The team at Madison Veterinary Hospital in Madison Heights, Mich., has recently launched an inexpensive campaign to improve client service. The practice owner had doctors and team members start calling every client a day or two after a visit to inquire about the patient and find out about any additional concerns. Everyone makes these calls—from the practice owner down to the kennel manager. And clients appreciate the extra touch. When business picks up, the team is confident the extra time they put into things like this will pay off.
Sending reminders is one of the best—and cheapest—ways to improve client compliance and patient health. Dr. McLain says her team is calling every client to follow up on services recommended during an appointment or to schedule a visit that fits into a pet's healthcare protocol. If you've got an afternoon with just a handful of appointments, take a look at your reminder program. Don't yet send e-mail reminders? Start. Not sure how to use your software's reminder capabilities? Investigate. And when you do reach a client, don't be discouraged by a "no." Someone who can't afford a vital procedure now may be able to in six months, so jot a note to call again at that point.
Until you ask, you'll never know whether clients have stopped going to any veterinarian—or just stopped coming to you. Consider this research from John Volk, senior consultant for Brakke Consulting: A survey in November 2008 found that fewer pet owners planned to cut back on pet spending in 2009 than they did in 2008. Your clients who are holding off on procedures until they have the funds may still come back to you—or they may not. Now's the time to ask clients how you can serve them better and find out what opportunities you may have missed in the past.

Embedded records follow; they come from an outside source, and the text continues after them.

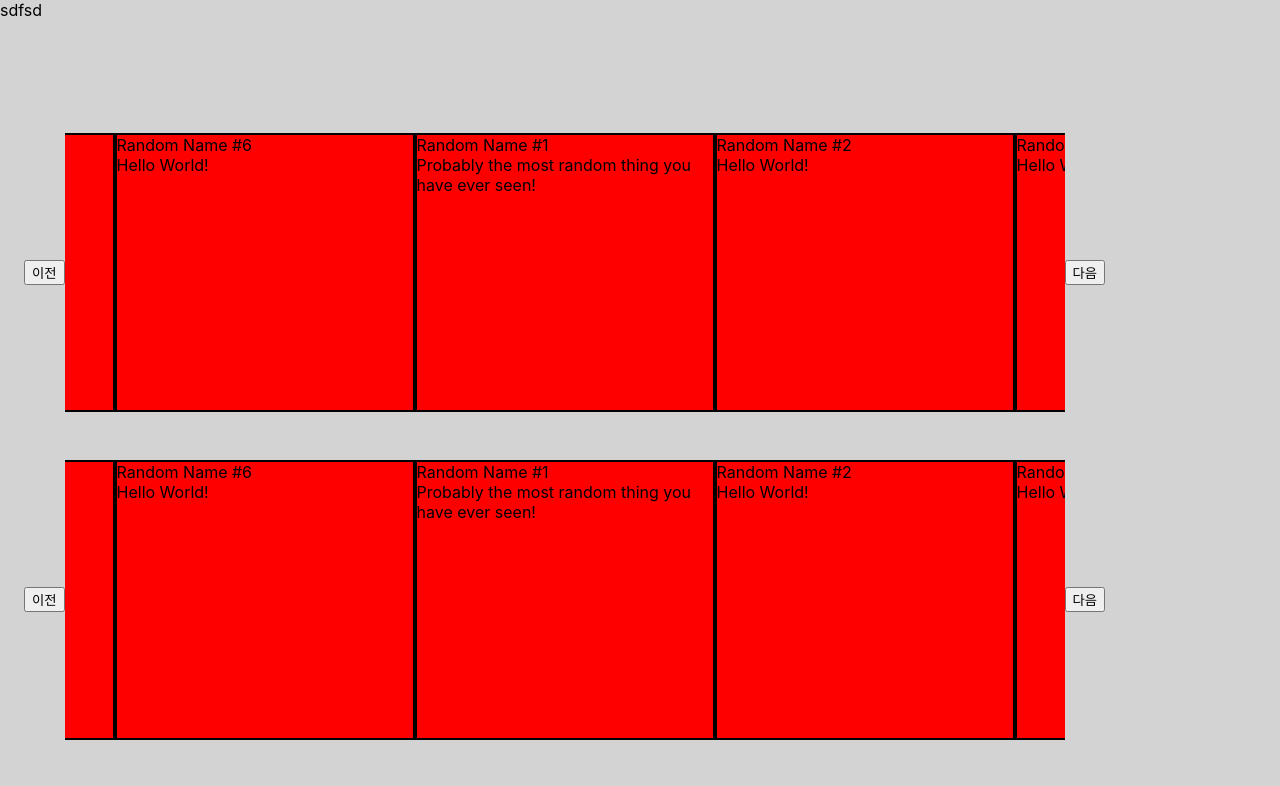
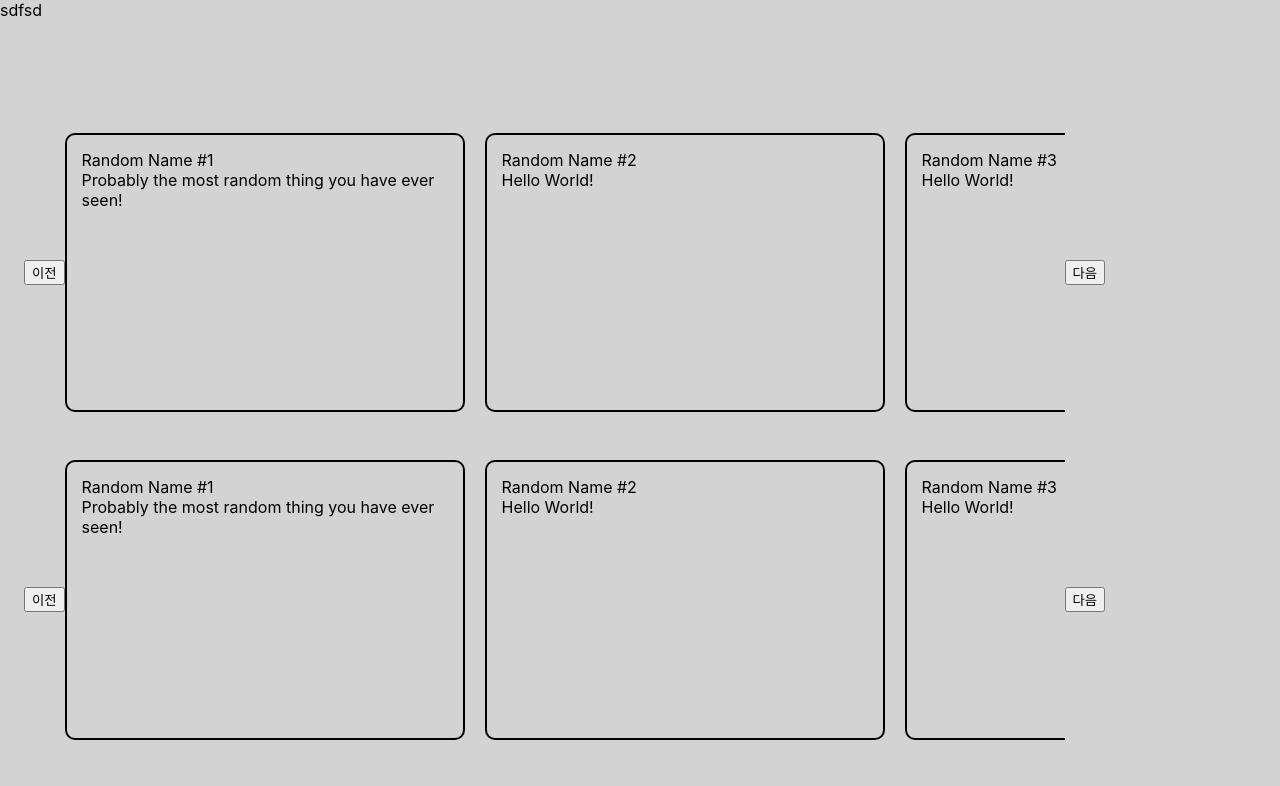
Before and after one commit to coby0503/shopping, a Next.js app: page /Main in a window 1280 px wide. Shown: the top 786 px of the page. Built offline with nearby package versions, Linux system fonts and the light colour scheme.

Commit message:
feat: 화면에 출력되는 온전한 박수의 개수가 홀수일 경우 고려 완료
화면에 출력되는 온전한 박스의 개수가 홀수일 경우 고려 완료

```diff
--- a/components/Carousel/index.tsx
+++ b/components/Carousel/index.tsx
@@ -2,11 +2,6 @@ import styled from "styled-components";
 import { NextPage } from "next";
 import React, { useCallback, useState } from "react";
 import Item from "../Item";
-
-interface itemType {
-  name: string;
-  description: string;
-}
 
 const items = [
   {
@@ -82,15 +77,55 @@ const items = [
     description: "Hello World!",
   },
 ];
-const CarouselWrap = styled.div<{ value: number; toggle: boolean }>`
+const CarouselContainer = styled.div<{ containerSize: number }>`
+  width: ${(props) => props.containerSize}px;
+  height: 100%;
+  overflow: hidden;
+`;
+
+const CarouselWrap = styled.div<{
+  defaultMargin: number;
+  boxSize: number;
+  margin: number;
+  value: number;
+  toggle: boolean;
+}>`
   display: flex;
   width: 100%;
   height: 100%;
   transition: ${(props) => (props.toggle ? "0.5s linear" : "none")};
-  transform: translateX(${(props) => props.value * 300 - 1450}px);
+  transform: translateX(
+    ${(props) => props.value * (props.boxSize + props.margin) - 2520}px
+  );
 `;
 const Carousel: NextPage = () => {
+  //캐러셀 컨테이너의 크기를 입력받는다. or 메인박스와 서브박스의 크기를 입력받는다.
+  //캐러셀 컨테이너의 크기를 박스기준으로 정함 or 컨테이너 박스 크기도 입력받음.
   //여기서 스위치를 통해 다른 api를 호출해서 카테고리에 따라 다른 데이터를 저장한다.
+  const itemCount = 6;
+  const containerSize = 1000;
+  const boxSize = 400;
+  const margin = 20;
+  const innerBoxCount = Math.floor(containerSize / (boxSize + margin));
+  let defaultMargin;
+  if (innerBoxCount % 2 === 0) {
+    defaultMargin =
+      (boxSize + margin) * itemCount +
+      Math.floor(
+        (containerSize -
+          (innerBoxCount * boxSize + (innerBoxCount + 2) * margin)) /
+          2
+      );
+    //짝수 계산하는 것은 생각이 더 필요할 듯.
+  } else {
+    defaultMargin =
+      (boxSize + margin) * itemCount -
+      Math.floor(
+        (containerSize -
+          (innerBoxCount * boxSize + (innerBoxCount - 1) * margin)) /
+          2
+      );
+  }
   const [test, setTest] = useState<number>(0);
   const [toggle, setToggle] = useState<boolean>(true);
   const [cool, setCool] = useState<boolean>(true);
@@ -135,8 +170,15 @@ const Carousel: NextPage = () => {
   return (
     <ItemListContainer>
       <button onClick={decreaseValue}>이전</button>
-      <CarouselContainer>
-        <CarouselWrap className="test" toggle={toggle} value={test}>
+      <CarouselContainer containerSize={containerSize}>
+        <CarouselWrap
+          defaultMargin={defaultMargin}
+          boxSize={boxSize}
+          margin={margin}
+          className="test"
+          toggle={toggle}
+          value={test}
+        >
           {items.map((item, i) => (
             <Item key={i} item={item} />
           ))}
@@ -156,9 +198,3 @@ const ItemListContainer = styled.div`
   box-sizing: border-box;
   align-items: center;
 `;
-const CarouselContainer = styled.div`
-  width: 1000px;
-  height: 100%;
-  overflow: hidden;
-  background-color: red;
-`;
--- a/components/Item/index.tsx
+++ b/components/Item/index.tsx
@@ -28,7 +28,10 @@ export default Item;
 const ItemContainer = styled.div`
   flex: none;
   height: 100%;
-  width: 300px;
+  width: 400px;
   border: 2px solid black;
+  margin-right: 20px;
+  padding: 15px;
+  border-radius: 10px;
   box-sizing: border-box;
 `;
```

One of the most significant things you can do to hold the line on expenses is to pare down your inventory. Every dollar counts in a downturn, and if a lot of dollars are tied up in unused drugs and supplies in your pharmacy, you'll feel the pain. To initiate an inventory overhaul, see "Inventory intervention" in the related links. In this article, Veterinary Economics Hospital Management Editor Mark Opperman, CVPM, explains how to get closer to that elusive nick-of-time inventory that maximizes the money in your bank account.

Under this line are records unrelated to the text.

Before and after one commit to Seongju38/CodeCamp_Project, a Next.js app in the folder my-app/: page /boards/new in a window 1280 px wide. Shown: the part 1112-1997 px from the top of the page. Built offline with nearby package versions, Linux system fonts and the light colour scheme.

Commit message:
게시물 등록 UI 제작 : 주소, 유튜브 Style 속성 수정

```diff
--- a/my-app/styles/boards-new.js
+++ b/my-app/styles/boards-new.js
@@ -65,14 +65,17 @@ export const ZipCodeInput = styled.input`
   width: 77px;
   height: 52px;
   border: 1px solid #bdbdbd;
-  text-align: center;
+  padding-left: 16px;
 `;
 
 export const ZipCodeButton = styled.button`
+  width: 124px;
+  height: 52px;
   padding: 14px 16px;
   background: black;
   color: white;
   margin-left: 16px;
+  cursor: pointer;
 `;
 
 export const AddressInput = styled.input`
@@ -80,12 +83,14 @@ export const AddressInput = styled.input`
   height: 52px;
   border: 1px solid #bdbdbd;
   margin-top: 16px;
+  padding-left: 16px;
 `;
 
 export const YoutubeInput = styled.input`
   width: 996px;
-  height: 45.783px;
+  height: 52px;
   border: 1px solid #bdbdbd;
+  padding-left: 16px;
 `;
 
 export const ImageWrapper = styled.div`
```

You know all those great projects you never get to check off your list because things are so busy? Do them now. When things slowed down at Dr. Claude Curry's four practices in the hard-hit Detroit area, he turned to business books for inspiration. He and his hospital teams developed a mission statement that has helped boost morale. At all major team meetings, they read the mission statement beforehand.
Practice manager Nicole Jones says down time at Bluegrass Animal Hospital in Knoxville, Tenn., has meant more time for cleaning the practice and extra bonding time with clients during visits. It's even led to some artistic creativity. When the clinic cat broke Jones' ancient black-and-white printer, she bought a color one. Now team members take colorful shots of boarded dogs and cats and deliver them to clients when they pick up their pets.
If this recession has you feeling soggy, hopefully you've found a tip or two in here that's helpful—and has you feeling optimistic. Weathering the slings and arrows of this downturn has not been easy, but you can take the opportunity to put excellent business practices in place and find creative ways to serve your clients. If you do, you'll no doubt be peeking up at clear skies in no time.